So, the art of magic is about using a set of real skills to create absence so that the spectator can create substance for themselves, to create something out of nothing. Our goal is not actually the trick but the construction of a theoretical space, an empty space which has the potential to be transformative. Leaving this space can give a spectator a glimpse of a newly created world and is the highest expression of the art, creating meaning for both spectator and performer.
June 1, 2016 MOVEMENT: MUHAMMAD ALI
Muhammad Ali is probably the greatest boxer of all time, and unquestionably one of the greatest ‘movers’ that boxing has ever seen. His unorthodox movement was so spectacular, that it redefined the sport and popularised a fighting style which has been adopted by current MMA fighters such as Dominick Cruz, T.J Dillashaw and Demetrious Johnson.
So, what made Ali’s movement so good? Well, before you watch the video below, bear in mind that he was 6ft 3 inches tall and 220lbs – a heavyweight! Heavyweights didn’t move like that! His movement made world class opponents look like amateurs; effortlessly slipping in and out of range like a dancer, floating between punches like a ghost while stalking his opponent like a panther.
The video below opens with the title ‘Amazing Speed’, but it should be ‘Amazing Movement’; yes Ali was extremely fast, but it was his movement which allowed his speed to be so effective.
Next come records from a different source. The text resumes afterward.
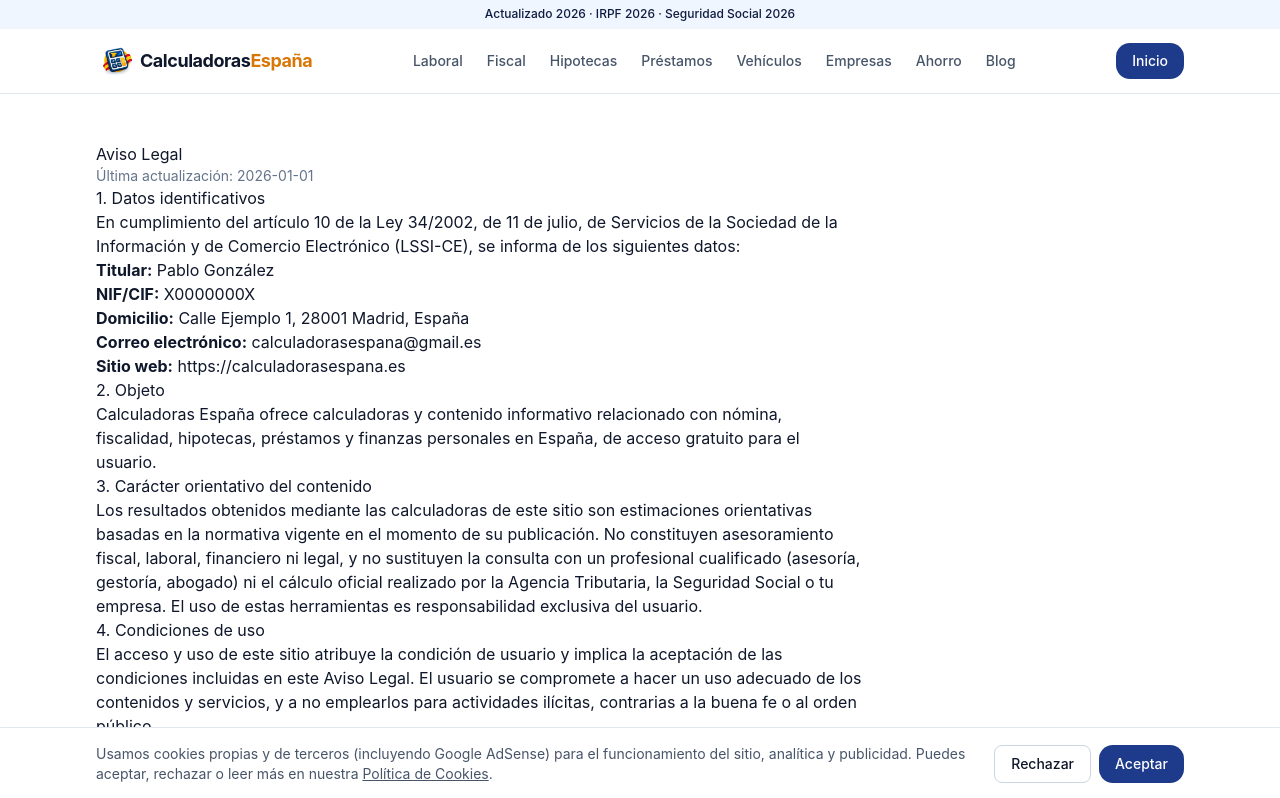
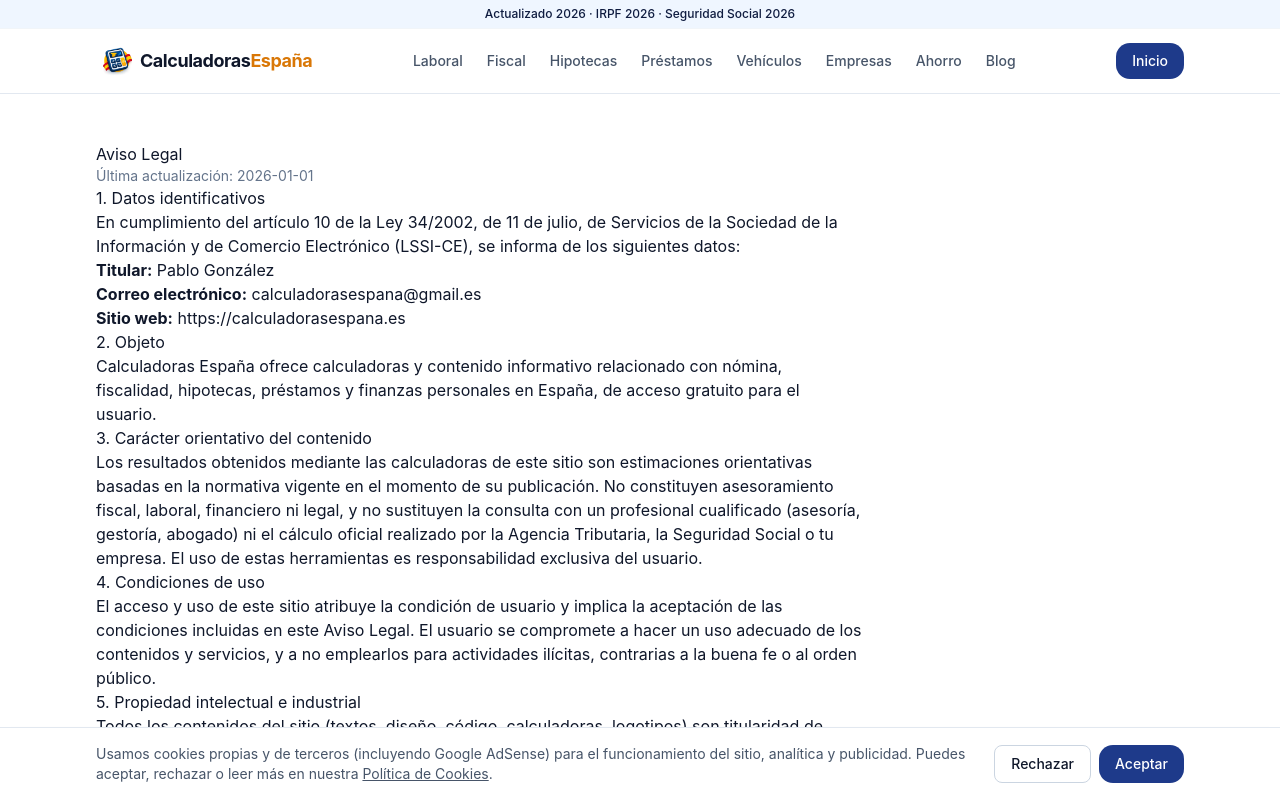
Before and after one commit to solucionesintegralesmurcia/cc, a Next.js app: page /aviso-legal in a window 1280 px wide. Shown: the top 798 px of the page. Built offline with nearby package versions, Linux system fonts and the light colour scheme; no server answers.

Commit message:
Add files via upload

```diff
--- a/app/aviso-legal/page.tsx
+++ b/app/aviso-legal/page.tsx
@@ -26,12 +26,6 @@ export default function AvisoLegalPage() {
         <ul>
           <li>
             <strong>Titular:</strong> {siteConfig.titular}
-          </li>
-          <li>
-            <strong>NIF/CIF:</strong> {siteConfig.nif}
-          </li>
-          <li>
-            <strong>Domicilio:</strong> {siteConfig.domicilio}
           </li>
           <li>
             <strong>Correo electrónico:</strong> {siteConfig.emailContacto}
--- a/lib/site-config.ts
+++ b/lib/site-config.ts
@@ -1,12 +1,13 @@
-// El NIF y el domicilio son datos legales reales que exige la LSSI-CE para
-// el Aviso Legal: NO se inventan, hay que rellenarlos con los tuyos antes
-// de publicar. El resto ya está actualizado con los datos que diste.
+// El NIF y el domicilio ya NO se muestran en el Aviso Legal (siguiendo el
+// mismo criterio que otros sitios similares sin actividad económica formal
+// dada de alta). Quedan aquí por si en el futuro te das de alta como
+// autónomo/empresa y quieres publicarlos.
 export const siteConfig = {
   nombreSitio: 'Calculadoras España',
   dominio: 'https://calculadorasespana.es',
   titular: 'Pablo González',
-  nif: 'X0000000X', // ⚠️ rellenar con tu NIF/CIF real (obligatorio para el Aviso Legal)
-  domicilio: 'Calle Ejemplo 1, 28001 Madrid, España', // ⚠️ rellenar con tu domicilio real
+  nif: '', // opcional — solo si tienes actividad económica dada de alta
+  domicilio: '', // opcional — solo si tienes actividad económica dada de alta
   emailContacto: 'calculadorasespana@gmail.es',
   telefonoContacto: '', // opcional
   registroMercantil: '', // opcional, solo si eres sociedad
```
Specifically pay attention to his stance, head position, body rolls and slick footwork. However, if you only focus on one thing… watch his head movement; drawing and then slipping punches by millimeters, causing opponents hit nothing but thin air.
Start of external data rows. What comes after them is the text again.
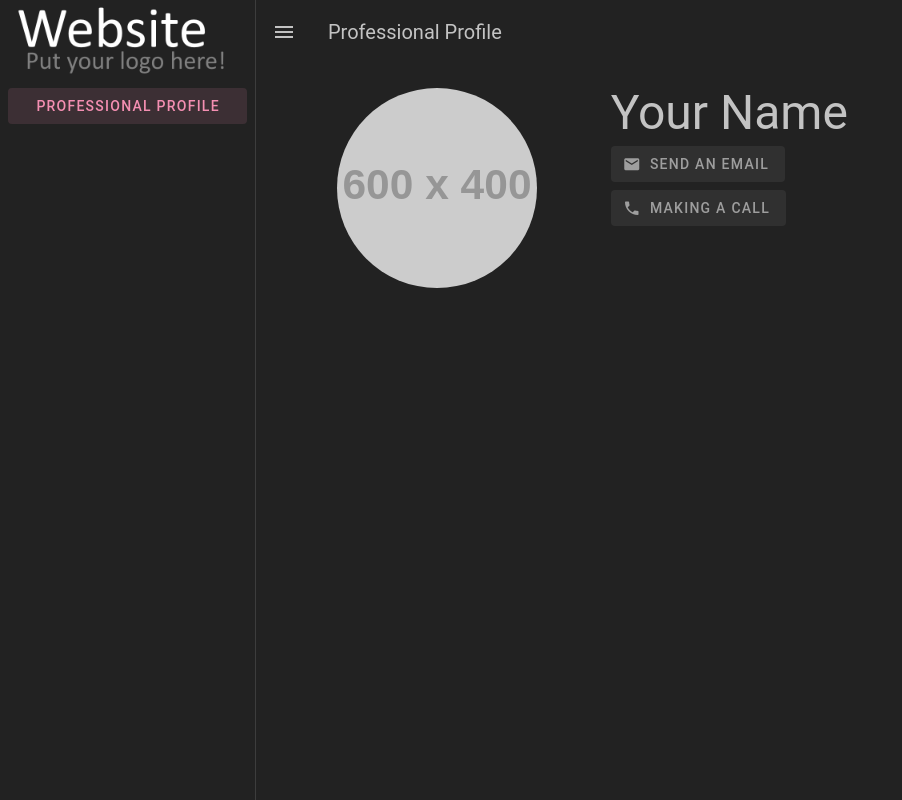
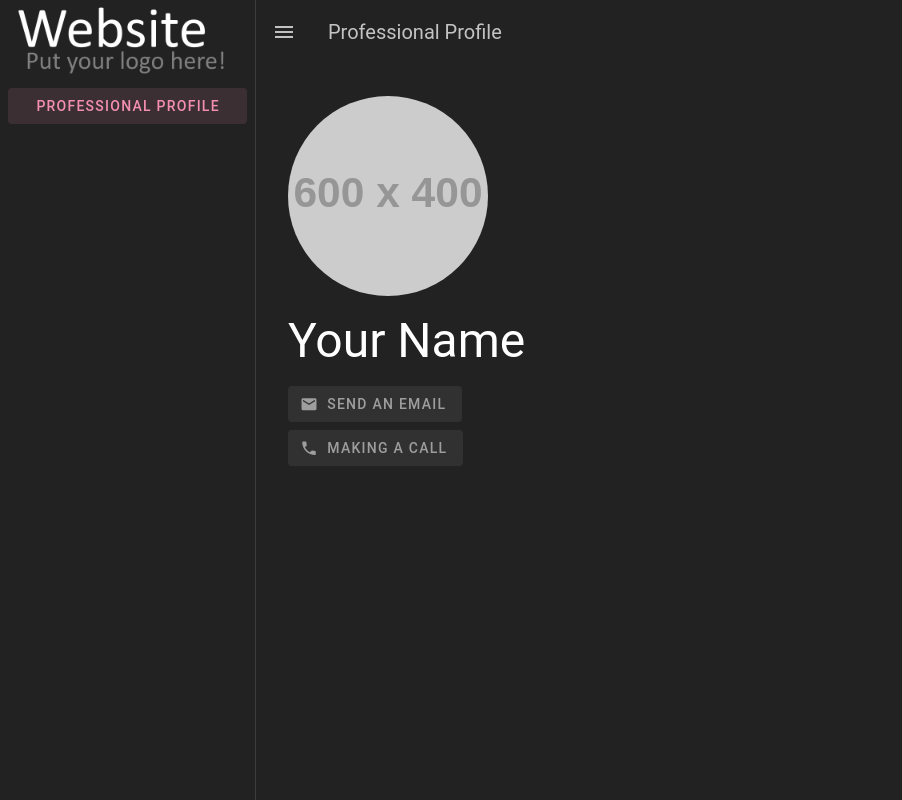
Before and after one commit to mineot/website, a Vue app: page / in a window 1280 px wide. Shown: the whole page, without its empty margins (0-902 px from the left). Built offline with nearby package versions, Linux system fonts and the light colour scheme.

Commit message:
alpha/remake - more adjustes

```diff
--- a/src/components/ProfilePerson.vue
+++ b/src/components/ProfilePerson.vue
@@ -1,37 +1,33 @@
 <template>
-  <v-row v-if="docStore.loaded" no-gutters>
+  <v-card elevation="0" v-if="docStore.loaded">
+    <v-card-text>
 
-    <v-col class="d-flex pa-2" cols="12" sm="4">
+      <v-sheet class="mb-5">
         <v-avatar :image="person?.photo" class="image-size mx-auto"></v-avatar>
-    </v-col>
+      </v-sheet>
 
-    <v-col class="pa-2">
+      <v-sheet class="text-h3 mb-5">
+        {{ person?.name }}
+      </v-sheet>
 
-      <div class="text-h3 mb-2">{{ person?.name }}</div>
-
-      <v-row>
-
-        <v-col cols="12" sm="4">
-          <div v-for="(contact, index) in contacts" :key="index" class="mb-2">
+      <v-sheet class="mb-5">
+        <v-sheet v-for="(contact, index) in contacts" :key="index" class="mb-2">
           <v-btn color="secondary" variant="tonal" :prepend-icon="contact.icon" :href="contact.href"
             :target="contact.target">
             {{ $t(contact.text) }}
           </v-btn>
-          </div>
-        </v-col>
+        </v-sheet>
+      </v-sheet>
 
-        <v-col>
+      <v-sheet>
         <v-btn v-for="(social, index) in socials" :key="index" class="mr-2 mb-2" color="secondary" variant="tonal"
           :prepend-icon="social.icon" :href="social.src" :target="social.target">
           {{ social.text }}
         </v-btn>
-        </v-col>
+      </v-sheet>
 
-      </v-row>
-
-    </v-col>
-
-  </v-row>
+    </v-card-text>
+  </v-card>
 </template>
 
 <script setup lang="ts">
```
Lines whose indentation alone changed are shown as unchanged.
Each of Ali’s movements were designed to create false assumptions about space and timing, set-up, interrupt or break patterns of motion, causing opponents to hesitate or overcommit. He was operating on a completely different level, mixing leads and counters with ruthless efficiency to slowly dismantling an opponent’s ‘game’. He made it look easy. The best example of Ali’s ability is displayed in the fight between Ali (Cassius Clay) and Cleveland ‘Big Cat’ Williams (click here), it’s a masterclass in the supreme artistry of Ali… nothing short of poetry in motion.
“Float like a butterfly, sting like a bee. The hand can’t hit what the eye cant see.”
– Muhammad Ali
Studying Ali is not only an interesting ‘movement case study’ but also an extremely interesting psychological one, however, a breakdown of his ‘psychological game’ is an article for a later date.
– video by Gorilla Productions